The veterans were welcomed at a breakfast, and then guided into a series of small group sessions with the students. Midday they were honored together at a formal ceremony, and were served lunch as the finale to the event.
The annual Veterans Day commemoration at Joel Barlow is organized by faculty member Jordan Pinsky. Asked about the importance of the event, he said, “We offer our gratitude for past service and our admiration for the veterans’ continued willingness to serve by coming in today to share their stories with students and faculty and to inspire us to realize even better visions of ourselves and our world.”
At one of the small sessions, Purple Heart recipient Richard Jaccarino shared, in vivid detail, his experiences in one of the four divisions of the U.S. 10th Army which fought in the Battle of Okinawa. He was 18 years old; the 82-day-long battle resulted in the highest number of casualties in the Pacific Theater during World War II.
Mr. Jaccarino calmly described kamikaze attacks and the grenade that almost killed him (he still has shrapnel in his leg), but recounted lighthearted moments as well — about the fellow who had latrine duty.
Later, at the formal ceremony, Mr. Pinsky addressed the veterans, faculty and students. “Today is a national holiday that encourages us to reflect, to think about and honor the service of our veterans. I am grateful for this holiday. It reminds me that America is not a fait accompli. Our ideals and our vision of the United States must be realized through action. History clearly demonstrates that the survival and flourishing of civilization is never guaranteed. Success demands wisdom and action.
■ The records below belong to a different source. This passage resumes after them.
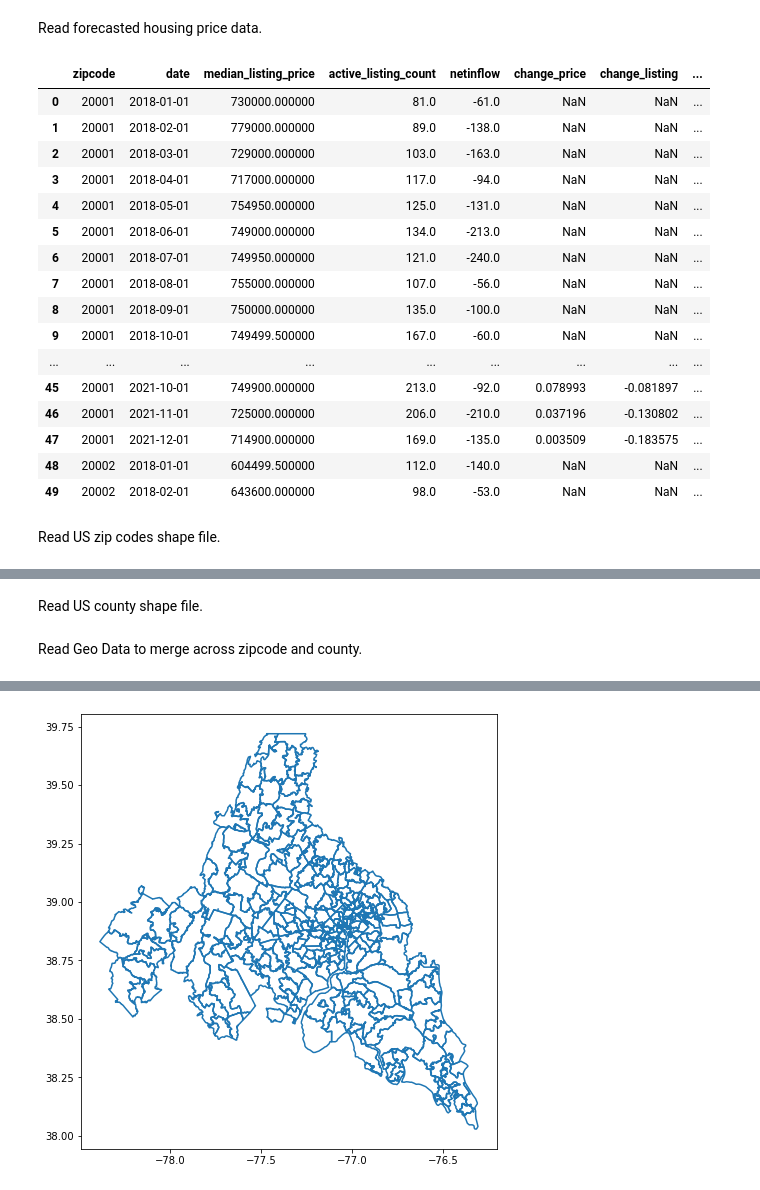
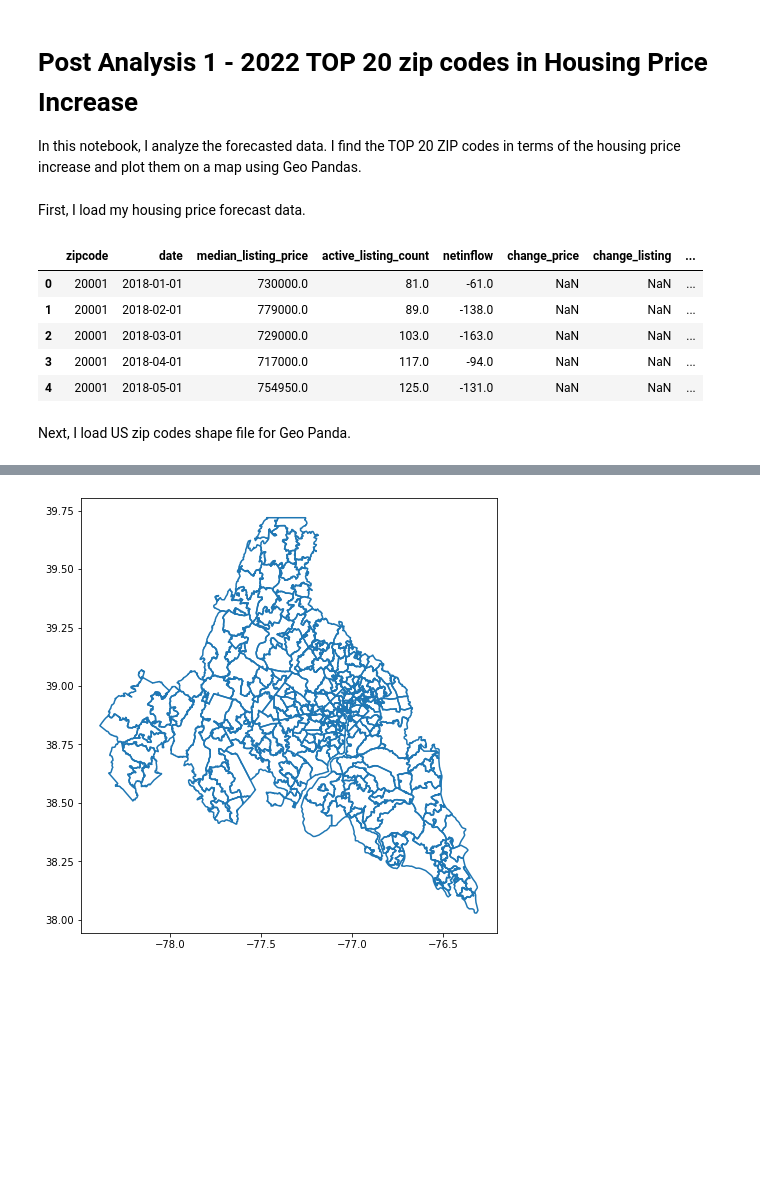
Before and after one commit to eminaomasa/housing_market_dc, a Jupyter notebook: PostAnalysis1_HousingPrice.ipynb, the cells around one changed output, grey strips where cells are left out. Cells and saved outputs as stored; diff of their text form; code cells hidden in the pictures; blank space fills up the shorter version.

```diff
--- a/PostAnalysis1_HousingPrice.ipynb
+++ b/PostAnalysis1_HousingPrice.ipynb
@@ -1,3 +1,7 @@
+# %% [markdown]
+# Post Analysis 1 - 2022 TOP 20 zip codes in Housing Price Increase
+
+In this notebook, I analyze the forecasted data. I find the TOP 20 ZIP codes in terms of the housing price increase and plot them on a map using Geo Pandas.
 # %%
 import geopandas as gpd
 import pandas as pd
@@ -9,30 +13,19 @@ import warnings
 warnings.filterwarnings('ignore')
 import contextily as cx
 # %% [markdown]
-Read forecasted housing price data.
+First, I load my housing price forecast data.
 # %%
 df = pd.read_csv('Data/dcfull.csv')
-df.head(50)
+df.head()
 # %% [output]
 |  | zipcode | date | median_listing_price | active_listing_count | netinflow | change_price | change_listing | ... |
-| 0 | 20001 | 2018-01-01 | 730000.000000 | 81.0 | -61.0 | NaN | NaN | ... |
-| 1 | 20001 | 2018-02-01 | 779000.000000 | 89.0 | -138.0 | NaN | NaN | ... |
-| 2 | 20001 | 2018-03-01 | 729000.000000 | 103.0 | -163.0 | NaN | NaN | ... |
-| 3 | 20001 | 2018-04-01 | 717000.000000 | 117.0 | -94.0 | NaN | NaN | ... |
-| 4 | 20001 | 2018-05-01 | 754950.000000 | 125.0 | -131.0 | NaN | NaN | ... |
-| 5 | 20001 | 2018-06-01 | 749000.000000 | 134.0 | -213.0 | NaN | NaN | ... |
-| 6 | 20001 | 2018-07-01 | 749950.000000 | 121.0 | -240.0 | NaN | NaN | ... |
-| 7 | 20001 | 2018-08-01 | 755000.000000 | 107.0 | -56.0 | NaN | NaN | ... |
-| 8 | 20001 | 2018-09-01 | 750000.000000 | 135.0 | -100.0 | NaN | NaN | ... |
-| 9 | 20001 | 2018-10-01 | 749499.500000 | 167.0 | -60.0 | NaN | NaN | ... |
-| ... | ... | ... | ... | ... | ... | ... | ... | ... |
-| 45 | 20001 | 2021-10-01 | 749900.000000 | 213.0 | -92.0 | 0.078993 | -0.081897 | ... |
-| 46 | 20001 | 2021-11-01 | 725000.000000 | 206.0 | -210.0 | 0.037196 | -0.130802 | ... |
-| 47 | 20001 | 2021-12-01 | 714900.000000 | 169.0 | -135.0 | 0.003509 | -0.183575 | ... |
-| 48 | 20002 | 2018-01-01 | 604499.500000 | 112.0 | -140.0 | NaN | NaN | ... |
-| 49 | 20002 | 2018-02-01 | 643600.000000 | 98.0 | -53.0 | NaN | NaN | ... |
+| 0 | 20001 | 2018-01-01 | 730000.0 | 81.0 | -61.0 | NaN | NaN | ... |
+| 1 | 20001 | 2018-02-01 | 779000.0 | 89.0 | -138.0 | NaN | NaN | ... |
+| 2 | 20001 | 2018-03-01 | 729000.0 | 103.0 | -163.0 | NaN | NaN | ... |
+| 3 | 20001 | 2018-04-01 | 717000.0 | 117.0 | -94.0 | NaN | NaN | ... |
+| 4 | 20001 | 2018-05-01 | 754950.0 | 125.0 | -131.0 | NaN | NaN | ... |
 # %% [markdown]
-Read US zip codes shape file.
+Next, I load US zip codes shape file for Geo Panda.
 # %%
 usa = gpd.read_file("Shape/tl_2019_us_zcta510/tl_2019_us_zcta510.shp")
 usa['zipcode'] = usa.ZCTA5CE10.astype('int')
@@ -44,5 +37,3 @@ usa.head()
 | 2 | 43456 | 43456 | B5 | G6350 | S | 9320975 | 1003775 | +41.6318300 | -082.8393923 | ... |
 | 3 | 43457 | 43457 | B5 | G6350 | S | 48004681 | 0 | +41.2673301 | -083.4274872 | ... |
 | 4 | 43458 | 43458 | B5 | G6350 | S | 2573816 | 39915 | +41.5304461 | -083.2133648 | ... |
-# %% [markdown]
-Read US county shape file.
@@ -53,2 +39,0 @@ county.CTFIPS = county.CTFIPS.astype('int')
-# %% [markdown]
-Read Geo Data to merge across zipcode and county.
```
Also changed, not shown: parts of 86 cells of this notebook, 29 other files.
“Our presence here today, our shared efforts and activities represent our collective statement about what we believe. Our actions claim we should value service and sacrifice to something larger than oneself. Our actions, the actions of every person in the room today, serve to help define our community, our country, and our world.”